Russian cargo spacecraft Progress carrying 6,000 pounds of food, fuel and scientific instruments for the crew at the International Space Station (ISS) has gone out of control and is likely to re-enter earth and crash anywhere.
The Progress M27M was launched from the Baikonur Cosmodrome in Kazakhstan on Tuesday, April 28 but minutes later when the aircraft entered its preliminary orbit and deployed its solar panels, it lost touch with the ground control at a height of 418 -km above the Earth.
The Progress spacecraft was scheduled to dock with the ISS today, April 30, as six crew of ISS astronauts and scientists are awaiting to receive the cargo. “The Russian flight control team attempted to command the vehicle over four orbits flying over Russian ground sites with no success,” said NASA in a statement that may raise worried all over the world about its possible location.
If the spinning outofcontrol spacecraft bursn up on entering the earth’s surpface due to atmospheric pressure, it would be a great relief but if the fire lingers on until it crashes, then major tragedy awaits us.
However, Russian and NASA officials are hopeful that the spacecraft “will probably burn up on re-entry into the Earth’s atmosphere”.
A Russian official confirmed that it has started descending and “has nowhere else to go” and a Russian space agency Roscosmos statement is still awaited on the issue. “It’s the first time that we have such a combination of emergency situations,” is all that the spokesman told media on condition of anonymity.
However, Russian deputy prime minister Dmitry Rogozin, who is currently in China, said,”We’re all worrying about our cargo spacecraft,” on Twitter.
This is second of its kind accident to happen in the last eight months, after US-based Orbital ATK in October met with similar fate. Progress is carrying 2,769 kilograms of cargo, including 880 kilograms of fuel plus spare parts, experiment hardware and other supplies.
The ISS is staffed by rotating crews of six astronauts (US) and cosmonauts (Russian) it it has enough food for 4 months. The next SpaceX Dragon cargo ship, another Progress capsule and a Japanese HTV freighter, will carry cargo in the next one year to the International Space Station. On energy front, the ISS has enough fuel to last for one year.
Similar spacecraft known as Skylab fell on earth in the mid-1970s, making many people rush to safety or hilltops. In South India, many thronged Tirupati when the news of skylab crashing on earth reached them.
It may be critical but the Russian agency to pinpoint its location of fall but keeping track may help avert the danger and it is trying to re-establish contact with the spacecraft to divert its direction.
|First launch to ISS||2000|
|Launch site||Baikonur Cosmodrome, Kazakhstan|
|Launch vehicle||Soyuz rocket|
|Length||7.4 m (24.3 ft)|
|Diameter||2.7 m (8.9 ft)|

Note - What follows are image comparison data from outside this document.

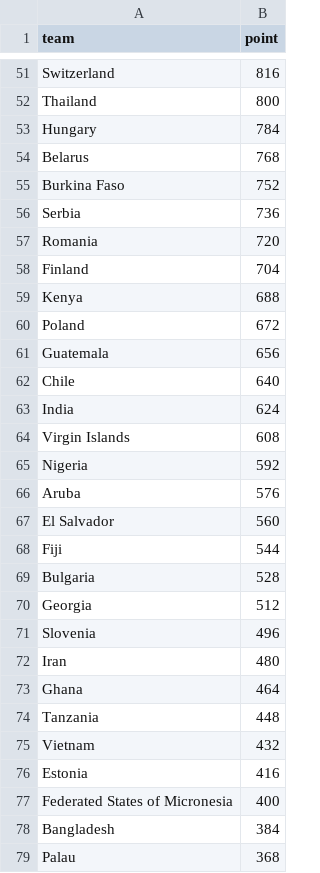
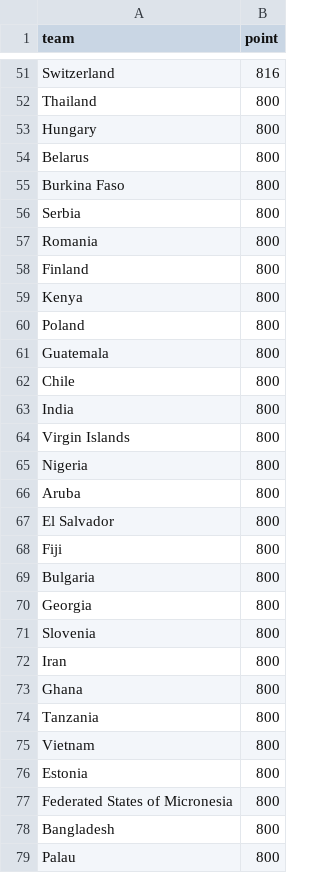
Before and after one commit to cafei-n/baseball_world, a CSV file: data/initial_ranking.csv, drawn as a sheet; only a part is shown, gaps mark what is left out; the diff covers the shown part only.

```diff
--- a/data/initial_ranking.csv
+++ b/data/initial_ranking.csv
@@ -52,28 +52,28 @@ Switzerland,	816
 Thailand,	800
-Hungary,	784
-Belarus,	768
-Burkina Faso,	752
-Serbia,	736
-Romania,	720
-Finland,	704
-Kenya,	688
-Poland,	672
-Guatemala,	656
-Chile,	640
-India,	624
-Virgin Islands,	608
-Nigeria,	592
-Aruba,	576
-El Salvador,	560
-Fiji,	544
-Bulgaria,	528
-Georgia,	512
-Slovenia,	496
-Iran,	480
-Ghana,	464
-Tanzania,	448
-Vietnam,	432
-Estonia,	416
-Federated States of Micronesia,	400
-Bangladesh,	384
-Palau,	368
+Hungary,	800
+Belarus,	800
+Burkina Faso,	800
+Serbia,	800
+Romania,	800
+Finland,	800
+Kenya,	800
+Poland,	800
+Guatemala,	800
+Chile,	800
+India,	800
+Virgin Islands,	800
+Nigeria,	800
+Aruba,	800
+El Salvador,	800
+Fiji,	800
+Bulgaria,	800
+Georgia,	800
+Slovenia,	800
+Iran,	800
+Ghana,	800
+Tanzania,	800
+Vietnam,	800
+Estonia,	800
+Federated States of Micronesia,	800
+Bangladesh,	800
+Palau,	800
```
Also changed, not shown: 1 added row and 12 edited cells elsewhere in this file, data/ranking.csv, data/scraped_events.csv, 3 other files.
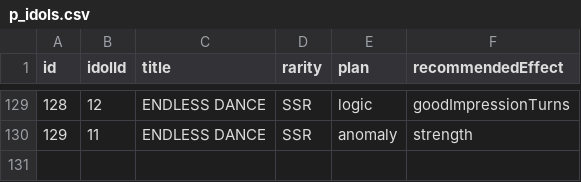
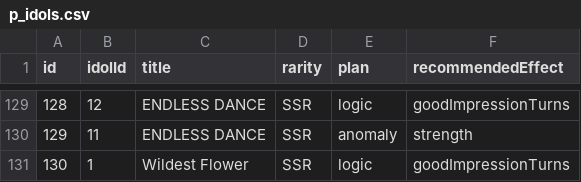
Before and after one commit to surisuririsu/gakumas-tools, a CSV file: packages/gakumas-data/csv/p_idols.csv, drawn as a sheet; only a part is shown, gaps mark what is left out.

```diff
--- a/packages/gakumas-data/csv/p_idols.csv
+++ b/packages/gakumas-data/csv/p_idols.csv
@@ -130 +130,2 @@ id,idolId,title,rarity,plan,recommendedEffect
 129,11,ENDLESS DANCE,SSR,anomaly,strength
+130,1,Wildest Flower,SSR,logic,goodImpressionTurns
```
Also changed, not shown: packages/gakumas-data/csv/p_items.csv, packages/gakumas-data/csv/skill_cards.csv, 6 other files.
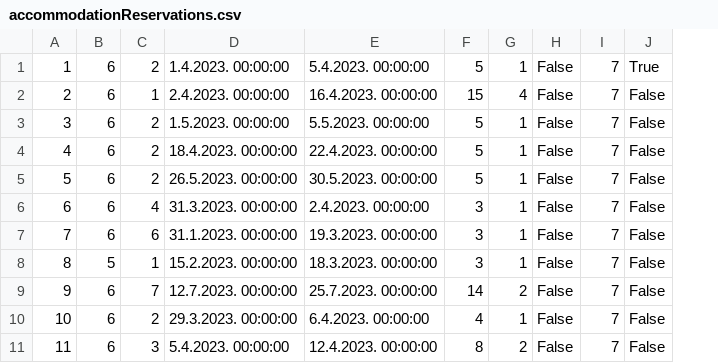
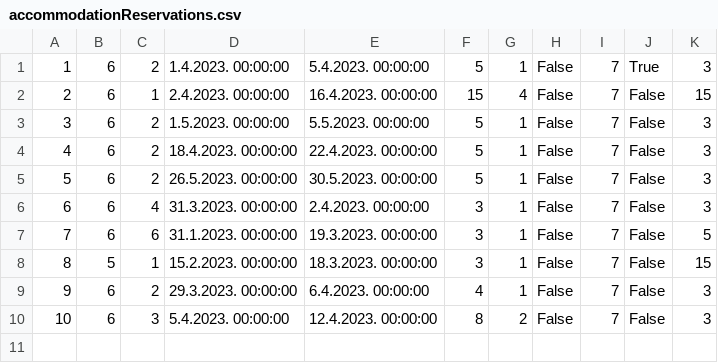
Before and after one commit to mil184/SIMS-tim-B, a CSV file: SIMS-Initial-Project-main/InitialProject/InitialProject/Resources/Data/accommodationReservations.csv, drawn as a sheet; removed rows and columns are numbered as before the commit, all else as after; the diff names each change by its address in the sheet, - before the commit and + after, or states it on an @@ line.

Commit message:
feat: added method for canceling reservations

```diff
--- a/SIMS-Initial-Project-main/InitialProject/InitialProject/Resources/Data/accommodationReservations.csv
+++ b/SIMS-Initial-Project-main/InitialProject/InitialProject/Resources/Data/accommodationReservations.csv
+column K, rows 1-10: 3 | 15 | 3 | 3 | 3 | 3 | 5 | 15 | 3 | 3
-row 9: 9 | 6 | 7 | 12.7.2023. 00:00:00 | 25.7.2023. 00:00:00 | 14 | 2 | False | 7 | False
@@ column A renumbered from row 9 down @@
```
Also changed, not shown: 5 other files.
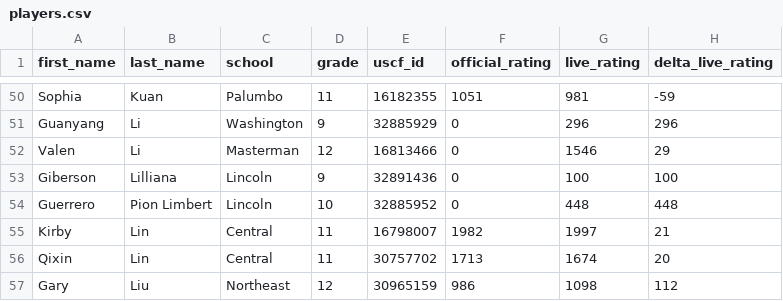
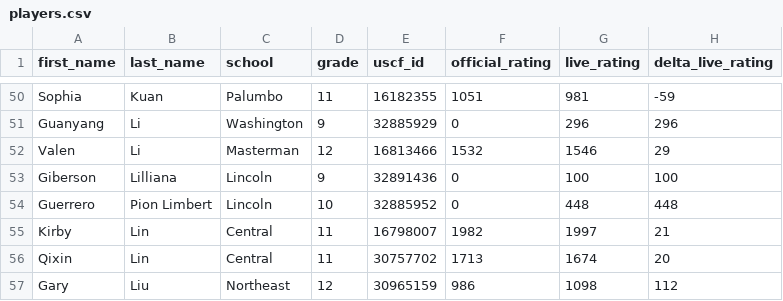
Before and after one commit to redcomp16/checkchesser, a CSV file: backend/players/players.csv, drawn as a sheet; only a part is shown, gaps mark what is left out.

```diff
--- a/backend/players/players.csv
+++ b/backend/players/players.csv
@@ -51,3 +51,3 @@ Sophia,Kuan,Palumbo,11,16182355,1051,981,-59
 Guanyang,Li,Washington,9,32885929,0,296,296
-Valen,Li,Masterman,12,16813466,0,1546,29
+Valen,Li,Masterman,12,16813466,1532,1546,29
 Giberson,Lilliana,Lincoln,9,32891436,0,100,100
```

|Launch mass||7,440 kg (16,402 lb)|
|Cargo mass||1,700 kg (3,748 lb)|
|Pressurized volume||7 m3 (247.2 ft3)|
|Length on orbit||6 months|
|Docking method/location||Automatic docking/Russian segment|
|Return method||Destructive reentry|